● TO DO: The full data must be written out exactly, with every line included.

[Front-end code change data]
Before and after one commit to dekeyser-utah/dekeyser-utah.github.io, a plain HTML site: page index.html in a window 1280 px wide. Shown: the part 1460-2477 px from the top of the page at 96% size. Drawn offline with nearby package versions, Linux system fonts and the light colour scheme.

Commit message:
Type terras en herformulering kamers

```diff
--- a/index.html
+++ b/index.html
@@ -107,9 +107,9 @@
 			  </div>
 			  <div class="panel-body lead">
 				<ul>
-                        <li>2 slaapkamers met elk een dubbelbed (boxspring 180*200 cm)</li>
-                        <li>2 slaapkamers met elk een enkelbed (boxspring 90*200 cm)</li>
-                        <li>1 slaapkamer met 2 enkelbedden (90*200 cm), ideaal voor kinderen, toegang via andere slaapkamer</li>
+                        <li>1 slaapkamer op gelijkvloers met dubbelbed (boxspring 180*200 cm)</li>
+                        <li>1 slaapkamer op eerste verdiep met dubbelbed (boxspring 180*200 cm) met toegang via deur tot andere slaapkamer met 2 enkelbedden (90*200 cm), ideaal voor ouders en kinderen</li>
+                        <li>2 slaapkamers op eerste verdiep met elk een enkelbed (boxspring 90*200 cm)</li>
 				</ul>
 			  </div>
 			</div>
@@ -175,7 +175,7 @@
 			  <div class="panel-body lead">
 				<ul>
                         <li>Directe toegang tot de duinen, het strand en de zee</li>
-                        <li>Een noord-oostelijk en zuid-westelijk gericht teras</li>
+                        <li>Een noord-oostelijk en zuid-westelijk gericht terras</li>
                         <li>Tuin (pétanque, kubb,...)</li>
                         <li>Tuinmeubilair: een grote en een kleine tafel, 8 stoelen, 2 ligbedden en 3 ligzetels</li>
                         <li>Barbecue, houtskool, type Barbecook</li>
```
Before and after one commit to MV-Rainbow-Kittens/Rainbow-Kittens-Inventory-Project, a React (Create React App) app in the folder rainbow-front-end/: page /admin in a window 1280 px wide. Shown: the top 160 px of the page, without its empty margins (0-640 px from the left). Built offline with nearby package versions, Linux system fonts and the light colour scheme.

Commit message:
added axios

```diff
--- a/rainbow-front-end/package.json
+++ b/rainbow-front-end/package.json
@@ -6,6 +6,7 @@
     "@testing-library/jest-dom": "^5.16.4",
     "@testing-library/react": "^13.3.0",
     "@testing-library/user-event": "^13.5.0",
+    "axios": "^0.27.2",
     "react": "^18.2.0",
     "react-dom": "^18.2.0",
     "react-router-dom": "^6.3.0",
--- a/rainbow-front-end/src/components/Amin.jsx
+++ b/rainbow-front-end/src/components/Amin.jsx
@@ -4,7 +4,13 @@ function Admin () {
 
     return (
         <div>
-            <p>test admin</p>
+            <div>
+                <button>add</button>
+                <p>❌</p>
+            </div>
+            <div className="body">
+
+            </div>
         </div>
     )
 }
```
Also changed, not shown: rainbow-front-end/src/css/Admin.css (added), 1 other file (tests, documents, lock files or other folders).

● ANSWER BOX:
Before and after one commit to dekeyser-utah/dekeyser-utah.github.io, a plain HTML site: page index.html in a window 1280 px wide. Shown: the part 1460-2477 px from the top of the page at 96% size. Drawn offline with nearby package versions, Linux system fonts and the light colour scheme.

Commit message:
Type terras en herformulering kamers

```diff
--- a/index.html
+++ b/index.html
@@ -107,9 +107,9 @@
 			  </div>
 			  <div class="panel-body lead">
 				<ul>
-                        <li>2 slaapkamers met elk een dubbelbed (boxspring 180*200 cm)</li>
-                        <li>2 slaapkamers met elk een enkelbed (boxspring 90*200 cm)</li>
-                        <li>1 slaapkamer met 2 enkelbedden (90*200 cm), ideaal voor kinderen, toegang via andere slaapkamer</li>
+                        <li>1 slaapkamer op gelijkvloers met dubbelbed (boxspring 180*200 cm)</li>
+                        <li>1 slaapkamer op eerste verdiep met dubbelbed (boxspring 180*200 cm) met toegang via deur tot andere slaapkamer met 2 enkelbedden (90*200 cm), ideaal voor ouders en kinderen</li>
+                        <li>2 slaapkamers op eerste verdiep met elk een enkelbed (boxspring 90*200 cm)</li>
 				</ul>
 			  </div>
 			</div>
@@ -175,7 +175,7 @@
 			  <div class="panel-body lead">
 				<ul>
                         <li>Directe toegang tot de duinen, het strand en de zee</li>
-                        <li>Een noord-oostelijk en zuid-westelijk gericht teras</li>
+                        <li>Een noord-oostelijk en zuid-westelijk gericht terras</li>
                         <li>Tuin (pétanque, kubb,...)</li>
                         <li>Tuinmeubilair: een grote en een kleine tafel, 8 stoelen, 2 ligbedden en 3 ligzetels</li>
                         <li>Barbecue, houtskool, type Barbecook</li>
```
Before and after one commit to MV-Rainbow-Kittens/Rainbow-Kittens-Inventory-Project, a React (Create React App) app in the folder rainbow-front-end/: page /admin in a window 1280 px wide. Shown: the top 160 px of the page, without its empty margins (0-640 px from the left). Built offline with nearby package versions, Linux system fonts and the light colour scheme.

Commit message:
added axios

```diff
--- a/rainbow-front-end/package.json
+++ b/rainbow-front-end/package.json
@@ -6,6 +6,7 @@
     "@testing-library/jest-dom": "^5.16.4",
     "@testing-library/react": "^13.3.0",
     "@testing-library/user-event": "^13.5.0",
+    "axios": "^0.27.2",
     "react": "^18.2.0",
     "react-dom": "^18.2.0",
     "react-router-dom": "^6.3.0",
--- a/rainbow-front-end/src/components/Amin.jsx
+++ b/rainbow-front-end/src/components/Amin.jsx
@@ -4,7 +4,13 @@ function Admin () {
 
     return (
         <div>
-            <p>test admin</p>
+            <div>
+                <button>add</button>
+                <p>❌</p>
+            </div>
+            <div className="body">
+
+            </div>
         </div>
     )
 }
```
Also changed, not shown: rainbow-front-end/src/css/Admin.css (added), 1 other file (tests, documents, lock files or other folders).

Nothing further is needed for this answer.